#### [GIVEN INFORMATION]
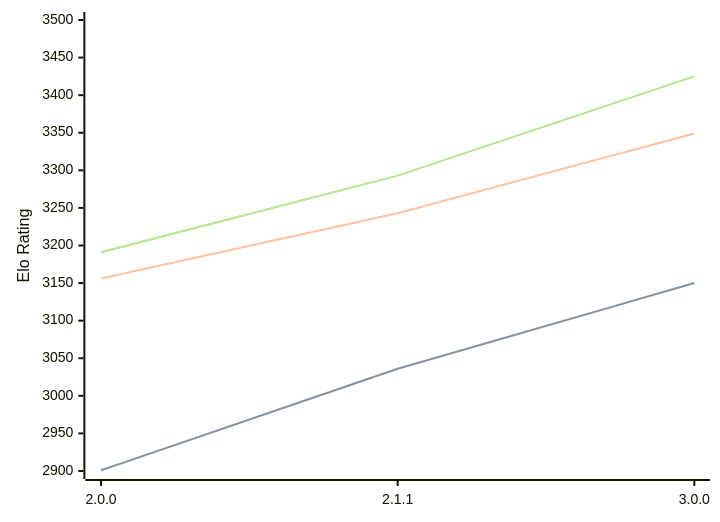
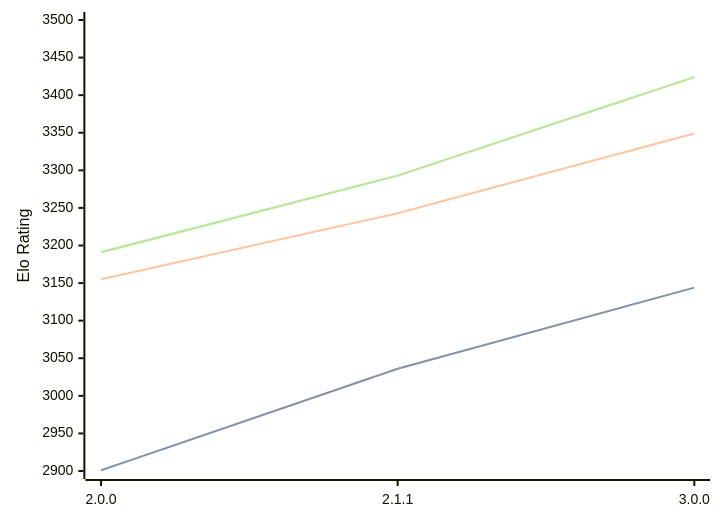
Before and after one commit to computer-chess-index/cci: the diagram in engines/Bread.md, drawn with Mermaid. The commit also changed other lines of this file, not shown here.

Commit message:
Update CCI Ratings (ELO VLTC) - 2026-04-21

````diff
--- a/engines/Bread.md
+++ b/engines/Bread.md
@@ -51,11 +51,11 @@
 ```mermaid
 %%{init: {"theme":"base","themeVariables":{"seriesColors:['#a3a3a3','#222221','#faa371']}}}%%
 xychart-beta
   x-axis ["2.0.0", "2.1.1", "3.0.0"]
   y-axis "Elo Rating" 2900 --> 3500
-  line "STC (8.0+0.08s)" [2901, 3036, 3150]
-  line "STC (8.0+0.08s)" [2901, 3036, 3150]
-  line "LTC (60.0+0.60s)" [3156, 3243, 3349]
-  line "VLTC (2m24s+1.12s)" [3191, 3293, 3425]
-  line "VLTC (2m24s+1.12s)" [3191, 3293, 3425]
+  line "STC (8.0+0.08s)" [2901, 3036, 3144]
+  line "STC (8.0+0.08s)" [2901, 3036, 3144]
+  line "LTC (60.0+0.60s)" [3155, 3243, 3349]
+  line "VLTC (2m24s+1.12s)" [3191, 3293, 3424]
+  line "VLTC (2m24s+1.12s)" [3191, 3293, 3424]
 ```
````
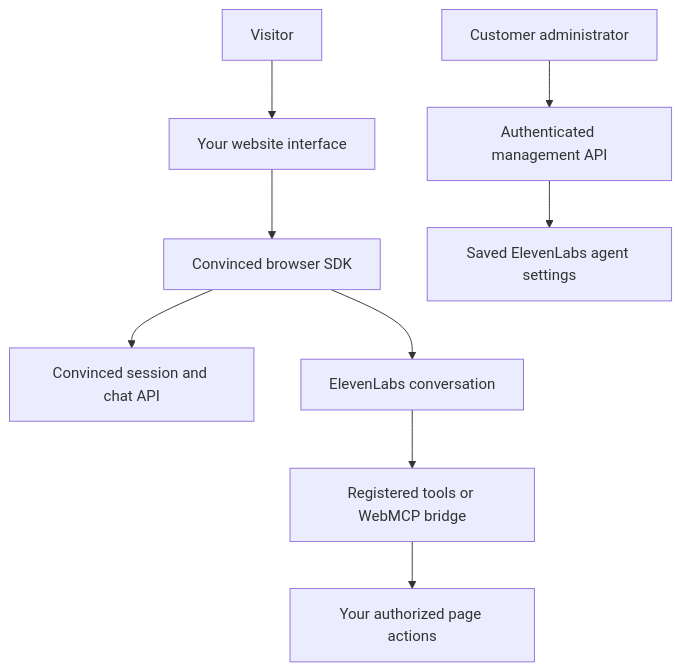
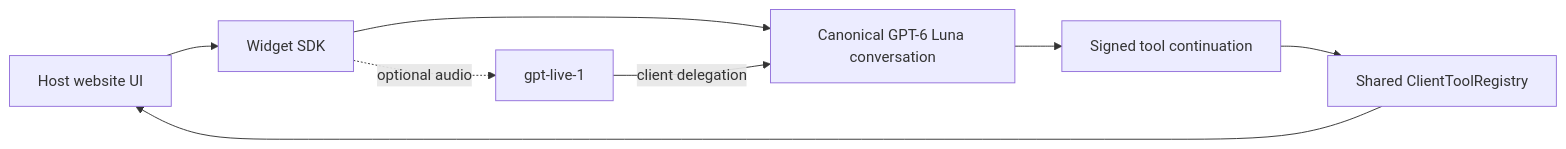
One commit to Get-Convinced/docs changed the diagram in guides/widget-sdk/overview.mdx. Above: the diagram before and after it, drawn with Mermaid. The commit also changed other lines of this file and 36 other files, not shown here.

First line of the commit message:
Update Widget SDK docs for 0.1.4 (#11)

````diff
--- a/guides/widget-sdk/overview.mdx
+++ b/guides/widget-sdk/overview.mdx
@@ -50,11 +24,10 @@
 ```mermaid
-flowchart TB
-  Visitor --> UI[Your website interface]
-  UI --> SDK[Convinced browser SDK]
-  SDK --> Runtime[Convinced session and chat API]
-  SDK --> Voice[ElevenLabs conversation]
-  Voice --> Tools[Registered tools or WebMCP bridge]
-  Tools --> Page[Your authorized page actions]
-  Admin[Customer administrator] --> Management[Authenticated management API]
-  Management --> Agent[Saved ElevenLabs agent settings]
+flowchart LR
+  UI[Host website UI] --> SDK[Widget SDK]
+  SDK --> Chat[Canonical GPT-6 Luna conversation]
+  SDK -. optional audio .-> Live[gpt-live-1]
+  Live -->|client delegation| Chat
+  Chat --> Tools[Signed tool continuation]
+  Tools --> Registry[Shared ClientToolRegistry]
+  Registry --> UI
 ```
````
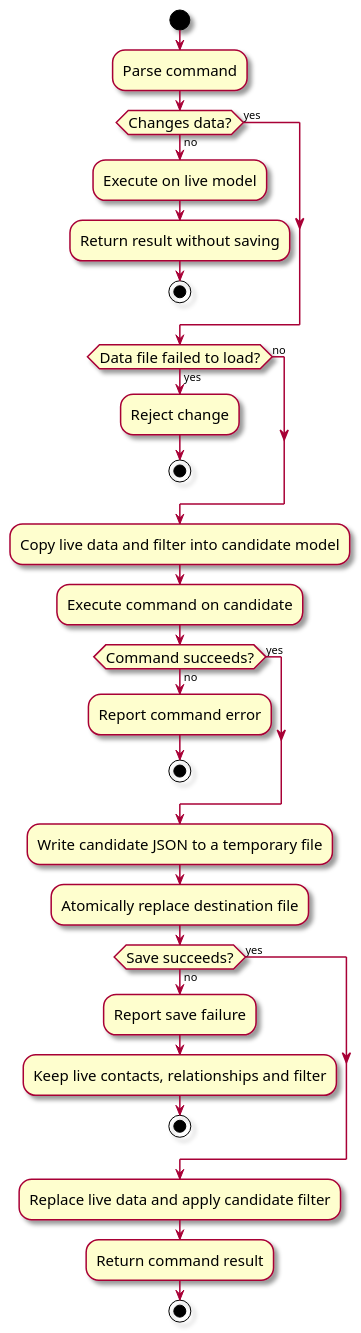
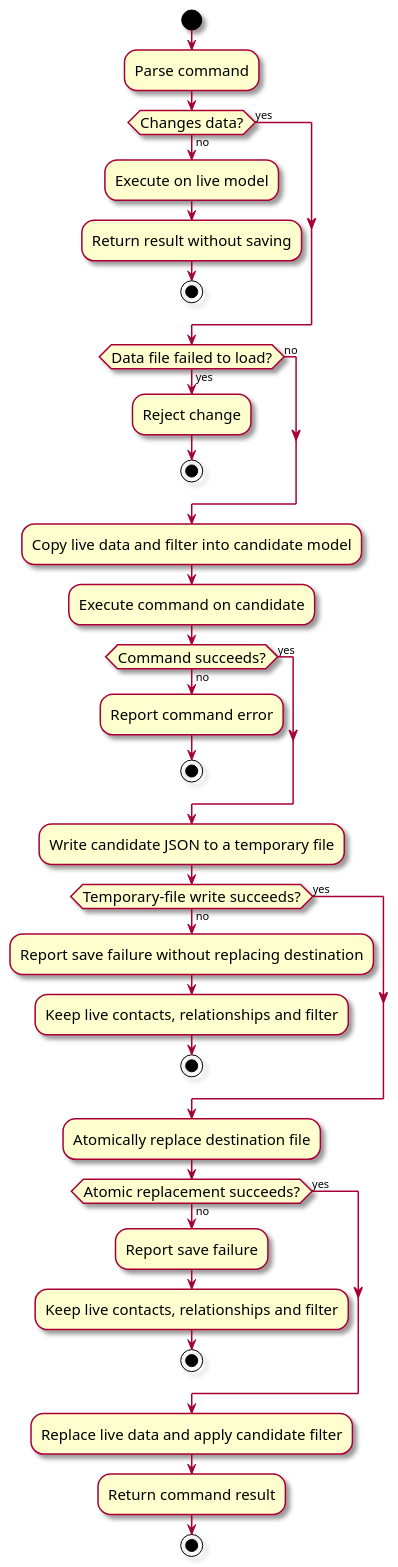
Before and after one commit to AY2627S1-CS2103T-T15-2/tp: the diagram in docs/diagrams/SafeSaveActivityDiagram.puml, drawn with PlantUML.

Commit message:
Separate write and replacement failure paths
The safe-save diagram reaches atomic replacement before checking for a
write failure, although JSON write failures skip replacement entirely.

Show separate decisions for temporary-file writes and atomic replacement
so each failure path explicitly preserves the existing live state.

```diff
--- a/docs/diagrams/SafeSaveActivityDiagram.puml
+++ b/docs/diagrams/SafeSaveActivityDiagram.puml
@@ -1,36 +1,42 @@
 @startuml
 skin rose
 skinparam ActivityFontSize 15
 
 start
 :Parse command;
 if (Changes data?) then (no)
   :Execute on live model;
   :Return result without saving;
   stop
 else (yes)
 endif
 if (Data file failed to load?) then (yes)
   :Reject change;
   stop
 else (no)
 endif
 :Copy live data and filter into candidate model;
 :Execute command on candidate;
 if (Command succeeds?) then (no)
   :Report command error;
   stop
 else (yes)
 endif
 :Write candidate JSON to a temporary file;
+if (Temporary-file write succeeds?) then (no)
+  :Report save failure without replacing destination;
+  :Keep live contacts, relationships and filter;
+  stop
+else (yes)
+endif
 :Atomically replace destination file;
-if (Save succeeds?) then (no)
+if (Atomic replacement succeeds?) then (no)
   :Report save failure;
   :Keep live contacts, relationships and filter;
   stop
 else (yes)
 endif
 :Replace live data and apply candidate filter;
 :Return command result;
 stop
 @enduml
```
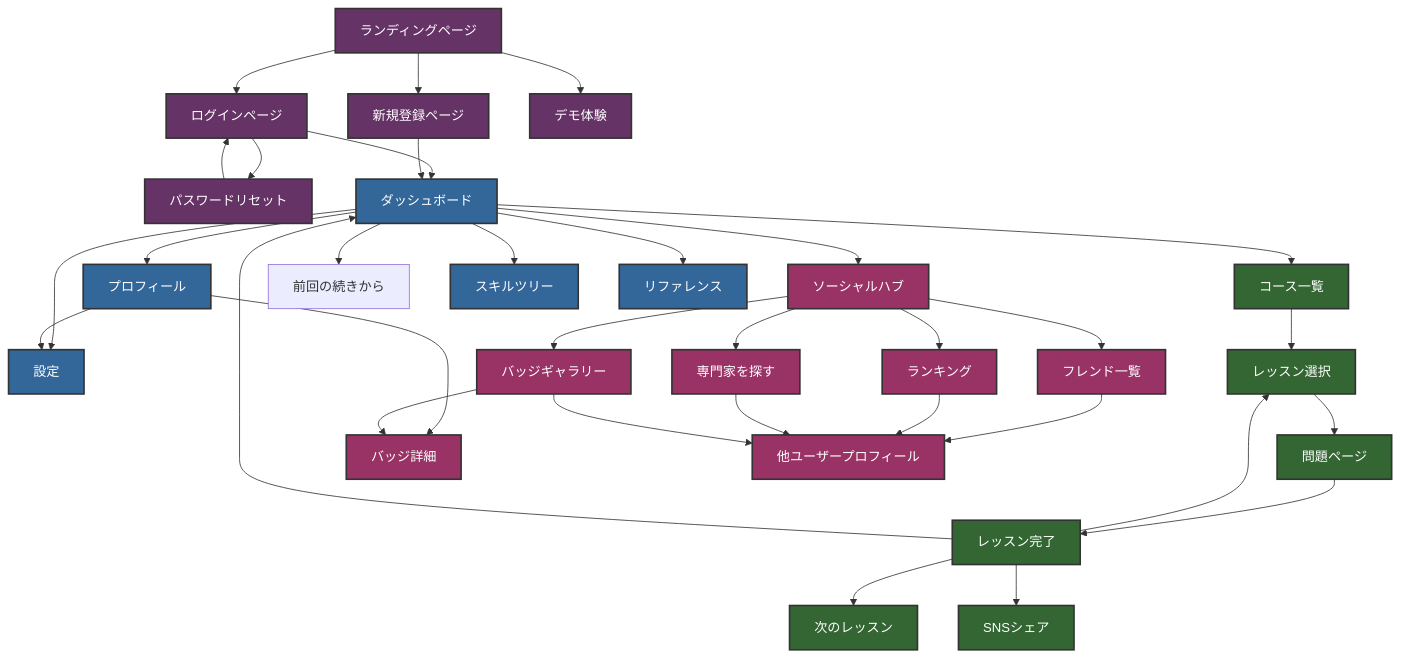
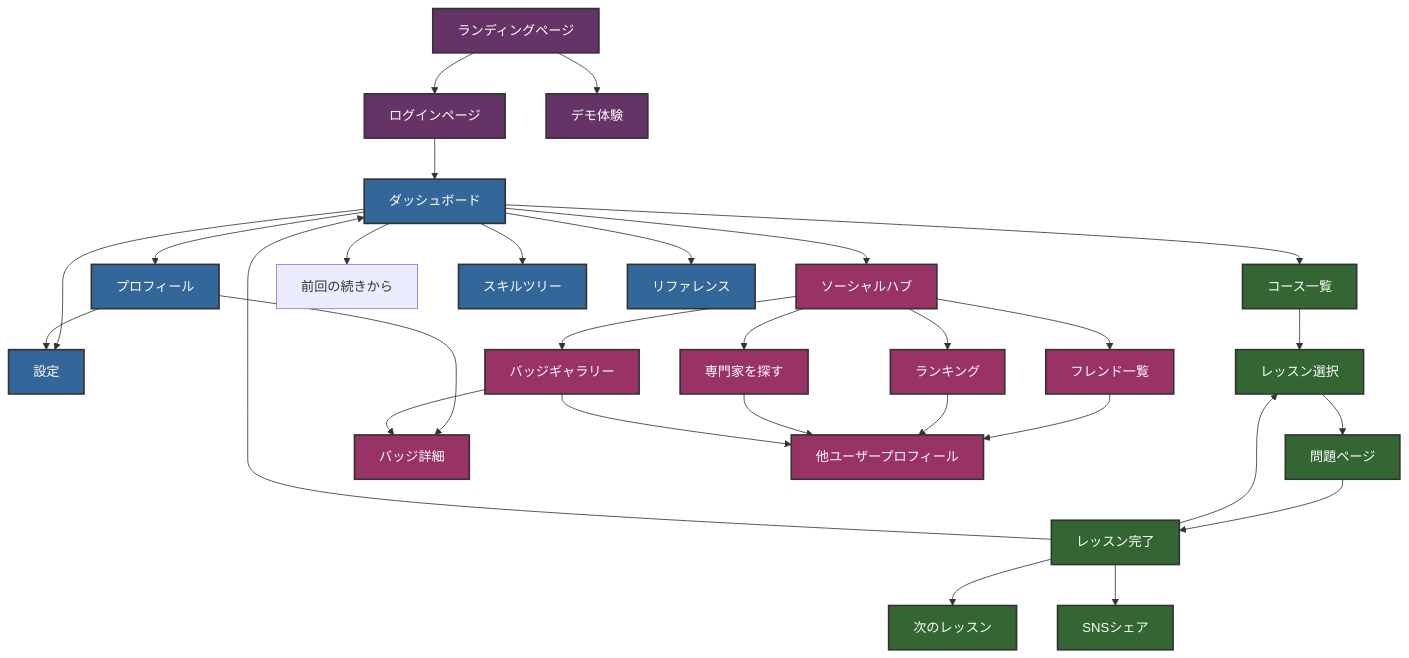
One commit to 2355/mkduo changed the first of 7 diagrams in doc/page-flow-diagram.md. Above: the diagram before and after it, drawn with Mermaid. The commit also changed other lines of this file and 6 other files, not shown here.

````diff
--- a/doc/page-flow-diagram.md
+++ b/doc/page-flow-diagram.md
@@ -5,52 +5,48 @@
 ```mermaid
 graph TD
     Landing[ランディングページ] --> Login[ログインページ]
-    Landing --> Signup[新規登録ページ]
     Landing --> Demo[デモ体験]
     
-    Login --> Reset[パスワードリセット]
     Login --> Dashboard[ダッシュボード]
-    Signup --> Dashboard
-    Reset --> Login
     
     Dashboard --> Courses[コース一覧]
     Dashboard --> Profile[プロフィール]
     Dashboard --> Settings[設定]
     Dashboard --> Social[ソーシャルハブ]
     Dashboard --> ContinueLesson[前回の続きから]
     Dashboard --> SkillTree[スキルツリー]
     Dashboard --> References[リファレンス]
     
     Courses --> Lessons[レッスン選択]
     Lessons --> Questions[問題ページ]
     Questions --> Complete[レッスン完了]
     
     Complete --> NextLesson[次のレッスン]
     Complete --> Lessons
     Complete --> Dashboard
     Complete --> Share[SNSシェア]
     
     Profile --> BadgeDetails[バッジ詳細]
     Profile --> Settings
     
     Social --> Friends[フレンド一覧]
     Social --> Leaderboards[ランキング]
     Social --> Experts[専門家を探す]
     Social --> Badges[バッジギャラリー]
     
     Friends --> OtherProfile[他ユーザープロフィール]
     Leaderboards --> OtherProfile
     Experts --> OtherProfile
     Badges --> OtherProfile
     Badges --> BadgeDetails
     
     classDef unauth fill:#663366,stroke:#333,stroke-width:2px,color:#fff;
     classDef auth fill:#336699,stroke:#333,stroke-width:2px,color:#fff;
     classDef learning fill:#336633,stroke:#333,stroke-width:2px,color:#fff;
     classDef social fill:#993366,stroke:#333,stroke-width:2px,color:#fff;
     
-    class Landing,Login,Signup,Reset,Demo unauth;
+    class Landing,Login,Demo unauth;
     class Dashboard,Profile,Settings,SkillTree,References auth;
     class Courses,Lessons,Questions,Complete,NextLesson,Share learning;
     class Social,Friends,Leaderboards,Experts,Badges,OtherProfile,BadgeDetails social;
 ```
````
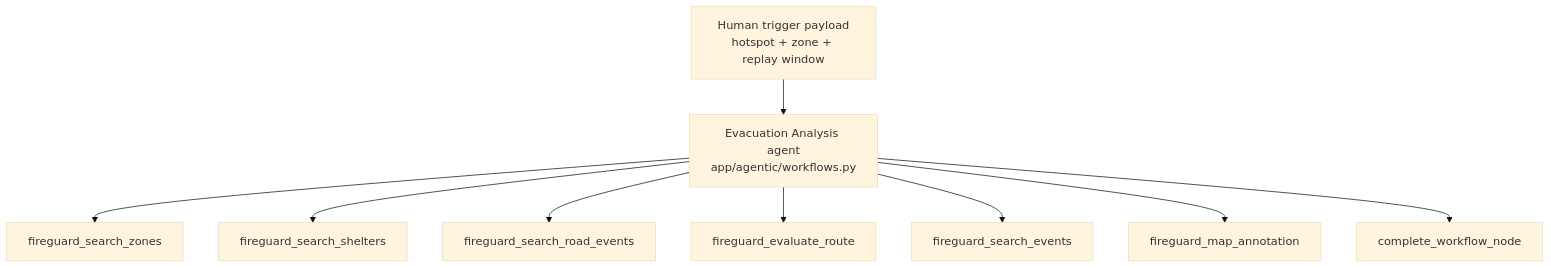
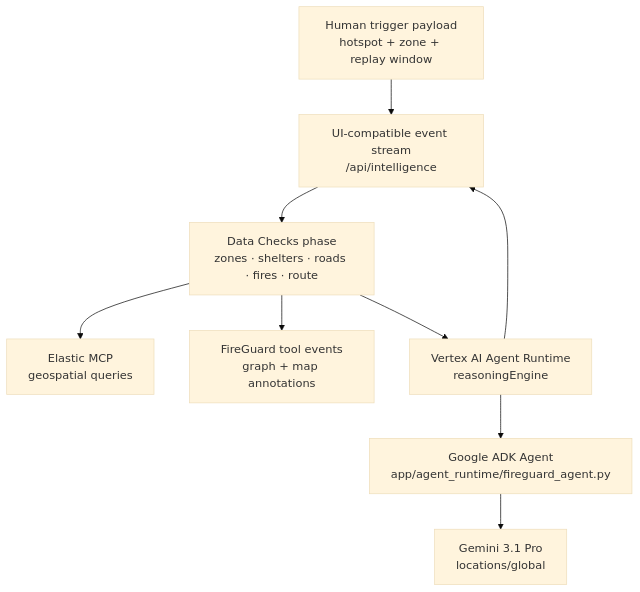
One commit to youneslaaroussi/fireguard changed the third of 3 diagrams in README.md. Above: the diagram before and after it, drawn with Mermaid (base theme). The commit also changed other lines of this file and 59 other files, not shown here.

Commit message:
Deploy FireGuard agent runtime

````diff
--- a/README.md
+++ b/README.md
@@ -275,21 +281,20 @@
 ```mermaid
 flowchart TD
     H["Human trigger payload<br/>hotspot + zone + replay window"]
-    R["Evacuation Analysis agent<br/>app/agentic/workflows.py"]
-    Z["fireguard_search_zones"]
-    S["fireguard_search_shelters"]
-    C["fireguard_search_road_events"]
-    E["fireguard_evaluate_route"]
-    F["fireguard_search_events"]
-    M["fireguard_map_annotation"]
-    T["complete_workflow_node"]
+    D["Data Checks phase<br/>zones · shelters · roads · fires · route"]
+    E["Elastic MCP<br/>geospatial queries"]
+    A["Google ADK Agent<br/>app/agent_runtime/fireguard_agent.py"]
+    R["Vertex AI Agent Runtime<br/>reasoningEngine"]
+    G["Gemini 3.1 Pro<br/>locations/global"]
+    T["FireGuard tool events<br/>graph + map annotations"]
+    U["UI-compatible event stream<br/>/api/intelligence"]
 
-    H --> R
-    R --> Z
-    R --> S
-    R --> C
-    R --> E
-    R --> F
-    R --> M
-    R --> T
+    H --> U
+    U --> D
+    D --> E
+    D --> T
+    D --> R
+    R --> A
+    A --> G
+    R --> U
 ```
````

#### [TASK GOAL]
Count every line of the records that holds "relationships". State the number, nothing else.

#### [ANSWER TO THIS PROBLEM]
2